HSBC denied claims on Friday that it had exerted pressure on a contractor to remove an employee who had called for the formation of a banking and finance industry trade union in Hong Kong.
The bank issued a clarification to the media and an internal memo to staff hours before dozens of protesters gathered across from its Hong Kong headquarters in Chater Garden, Central to support Nathan Leung Lai-pong, 38, who said he was asked to transfer from HSBC where he had worked as a guest service officer since May 2018.
Leung, who is employed by HSBC contractor Compass Group, said he was asked to move from the bank on September 5 after he joined a general strike associated with the ongoing anti-government protests and had called for the setting up of a banking union two days earlier.
He said the transfer request was tantamount to “dismissal”.
“HSBC pressured the outsourcing company to fire me, but they avoided using the word ‘fire’. They used the word ‘transfer’ to give me a post in another company.

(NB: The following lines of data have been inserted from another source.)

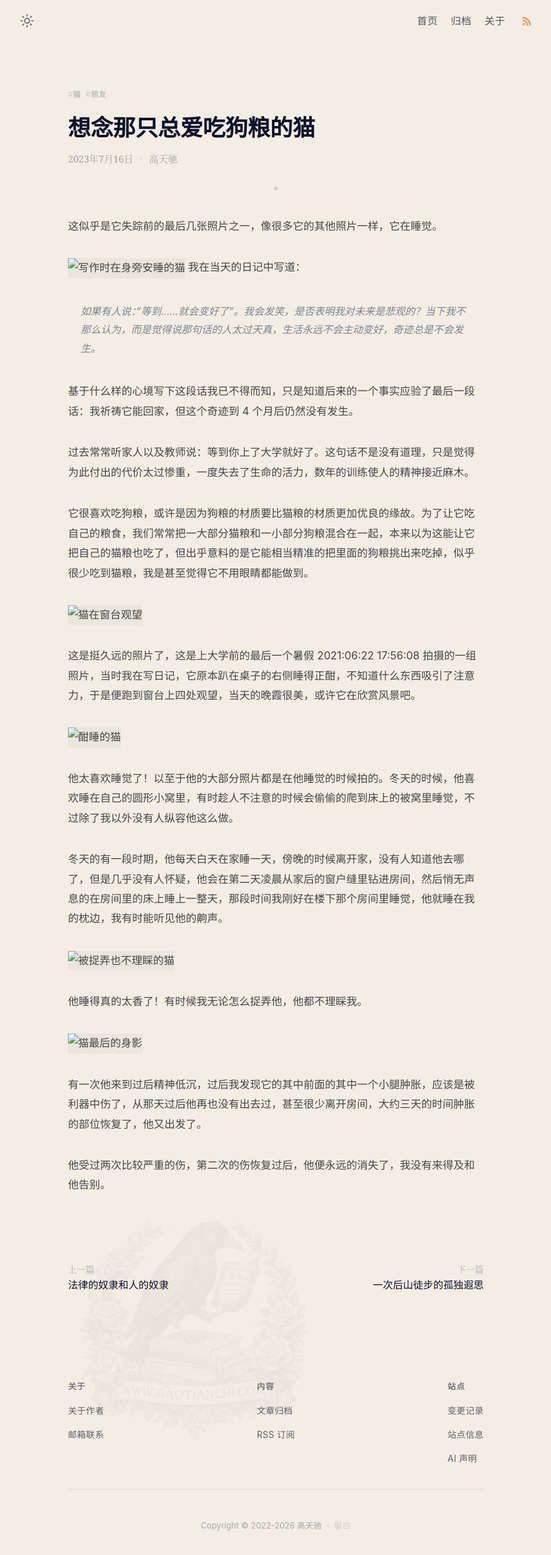
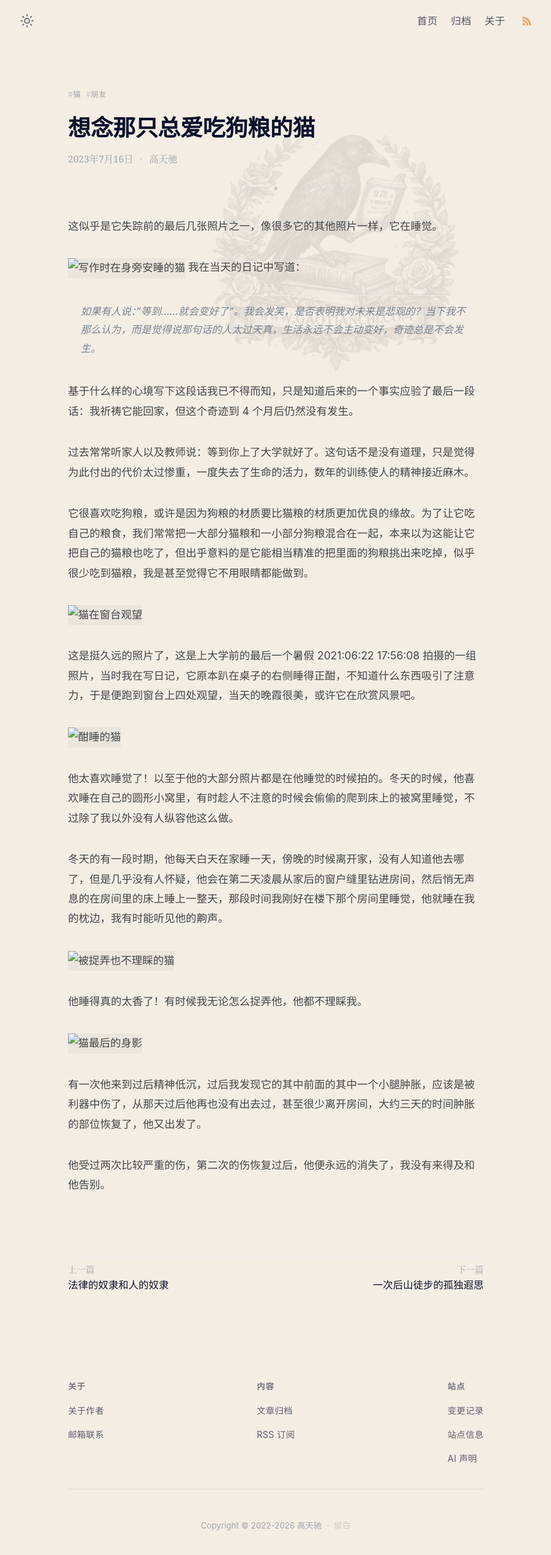
Before and after one commit to gaotianchi/gaotianchi.github.io, a Jekyll site: the page built from _posts/2023-07-16-to-my-forever-napper-missing-cat/2023-07-16-to-my-forever-napper-missing-cat.md, in a window 1280 px wide. Shown: the whole page at 63% size, without its empty margins (202-1077 px from the left). Built offline with Jekyll 4.4.1, drawn with Linux system fonts in a browser that asks for light colours; some web fonts are replaced.

Commit message:
docs: 更新变更日志，补充水印、锚点、TOC 修复记录

```diff
--- a/_layouts/post.html
+++ b/_layouts/post.html
@@ -2,6 +2,7 @@
 layout: default
 ---
 <article itemscope itemtype="https://schema.org/BlogPosting">
+  <div class="post-top">
     <header class="header">
       {% if page.tags and page.tags != empty %}
       <div class="tags" itemprop="keywords">
@@ -48,13 +49,14 @@ layout: default
       </div>
     </div>
 
+    <figure class="toc-watermark" aria-hidden="true">
+      <img src="/assets/img/logo.png" alt="" />
+    </figure>
+  </div>
+
   <div class="post-body" itemprop="articleBody">
     {% include anchor_headings.html html=content anchorClass="anchor-head" anchorBody="#" beforeHeading=true h_min=1 h_max=4 %}
   </div>
-
-  <figure class="toc-watermark" aria-hidden="true">
-    <img src="/assets/img/logo.png" alt="" />
-  </figure>
 </article>
 
 {% if page.tweet %}
@@ -68,46 +70,29 @@ layout: default
 {% endif %}
 
 <script>
-// Watermark — random position within header + TOC area
+// Watermark — random position + rotation within .post-top area
 (function() {
   var wm = document.querySelector('.toc-watermark');
   if (!wm) return;
-  var article = wm.closest('article');
-  if (!article) return;
+  var container = wm.parentElement;
+  if (!container || !container.classList.contains('post-top')) return;
 
-  var header = article.querySelector('.header');
-  var tocRow = article.querySelector('.toc-row');
-  if (!header || !tocRow) return;
-
-  var aw = article.offsetWidth;
-  // Confine watermark to the band between header top and TOC bottom
-  var yMin = header.offsetTop;
-  var yMax = tocRow.offsetTop + tocRow.offsetHeight;
-  var areaH = Math.max(yMax - yMin, 200);
-  var size = 400;
-
-  // Allow partial overflow at edges
-  var left   = Math.random() * (aw + size * 0.4) - size * 0.3;
-  var top    = yMin + Math.random() * areaH - size * 0.2;
+  // Random rotation on each load
   var rotate = Math.floor(Math.random() * 360);
-
-  wm.style.left = left + 'px';
-  wm.style.top  = top  + 'px';
-  wm.style.transform = 'rotate(' + rotate + 'deg)';
+  wm.style.setProperty('transform', 'rotate(' + rotate + 'deg)', 'important');
 })();
 
-// TOC 滚动监听 + 平滑滚动
+// TOC scroll + back-to-top
 (function() {
   var toc = document.getElementById('toc');
   if (!toc) return;
-  var tocList = document.getElementById('toc-list');
-  if (!tocList) return;
 
   // Scroll spy
+  var tocList = document.getElementById('toc-list');
+  if (tocList) {
     var headings = document.querySelectorAll('.post-body h2, .post-body h3, .post-body h4');
     var tocLinks = tocList.querySelectorAll('a');
-  if (tocLinks.length === 0) return;
-
+    if (tocLinks.length > 0) {
       var observer = new IntersectionObserver(function(entries) {
         entries.forEach(function(entry) {
           var id = entry.target.getAttribute('id');
--- a/_sass/klise/_dark.scss
+++ b/_sass/klise/_dark.scss
@@ -80,7 +80,7 @@ body[data-theme="dark"] {
   // TOC watermark
   .toc-watermark img {
     filter: invert(1);
-    opacity: 0.05;
+    opacity: 0.08;
   }
 
   // Post header
--- a/_sass/klise/_post.scss
+++ b/_sass/klise/_post.scss
@@ -19,14 +19,18 @@
   }
 }
 
-// Article watermark — absolute positioned, randomised by JS
-.wrapper.post article {
+// Post top — header + TOC + watermark container
+.post-top {
   position: relative;
 }
 
 .toc-watermark {
   position: absolute;
-  width: 400px;
+
+
+  width: 65%;
+  right: 3%;
+  top: 30%;
   z-index: 0;
   pointer-events: none;
   user-select: none;
@@ -35,7 +39,8 @@
   img {
     width: 100%;
     height: auto;
-    opacity: 0.04;
+    opacity: 0.09;
+    background: transparent;
   }
 
   @include media-query($on-mobile) {
```
Also changed, not shown: other parts of _layouts/post.html (+4 -6 lines), _pages/changelog.md (+3 -0 lines). Lines whose indentation alone changed are shown as unchanged.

In reality, that was attacking my right to form an HSBC union,” he said.
“They claimed I exposed the confidentiality of the bank and offered me an alternative post to keep me quiet, but that is not a deal I want to take.”
But a spokeswoman for the bank rejected his claims. “Leung is not and never has been an employee of HSBC,” she said.
An internal memo sent to HSBC staff on Friday and seen by the Post said Leung’s allegations about his dismissal from the bank were misleading.
“Leung is currently employed by Compass Group, which provides facilities management services in its clients’ offices and is not owned by HSBC,” it read.
“HSBC is not involved in the decision about where employees of Compass are asked to work.”
The company said it would continue to monitor developments and reserved all its rights if Leung persisted in making misleading statements about the bank. A source at HSBC said the bank did not pressure Compass Group Hong Kong to dismiss him.
In a memo released on Friday afternoon, Compass confirmed it provided services to HSBC and said Leung was still employed at the company.
“As a usual practice, it is at the company’s discretion to deploy employees to work on the premises of different clients from time to time. This forms part of our contractual terms with employees and there are no attached conditions to any such deployments,” the statement said.
Former lawmaker “Long Hair” Leung Kwok-hung, who attended the rally, said suppressing the joining of strikes and forming of trade unions violated provisions in the Basic Law, the city’s mini-constitution.
“I urge workers in Hong Kong and workers around the world to support the struggle of their brothers and sisters in Hong Kong to exercise their labour rights,” he said.
More from South China Morning Post:
- Ex-World Bank chief Robert Zoellick says Hong Kong leaders have lost touch, warns of ‘dangerous situation’
- Chinese internet users call for boycott of BNP Paribas over worker’s support for Hong Kong protest
- HSBC chairman Mark Tucker condemns violent protests in Hong Kong
- Second Hong Kong customs officer arrested over protest-related offence, bringing tally of disciplinary services staff detained amid unrest to four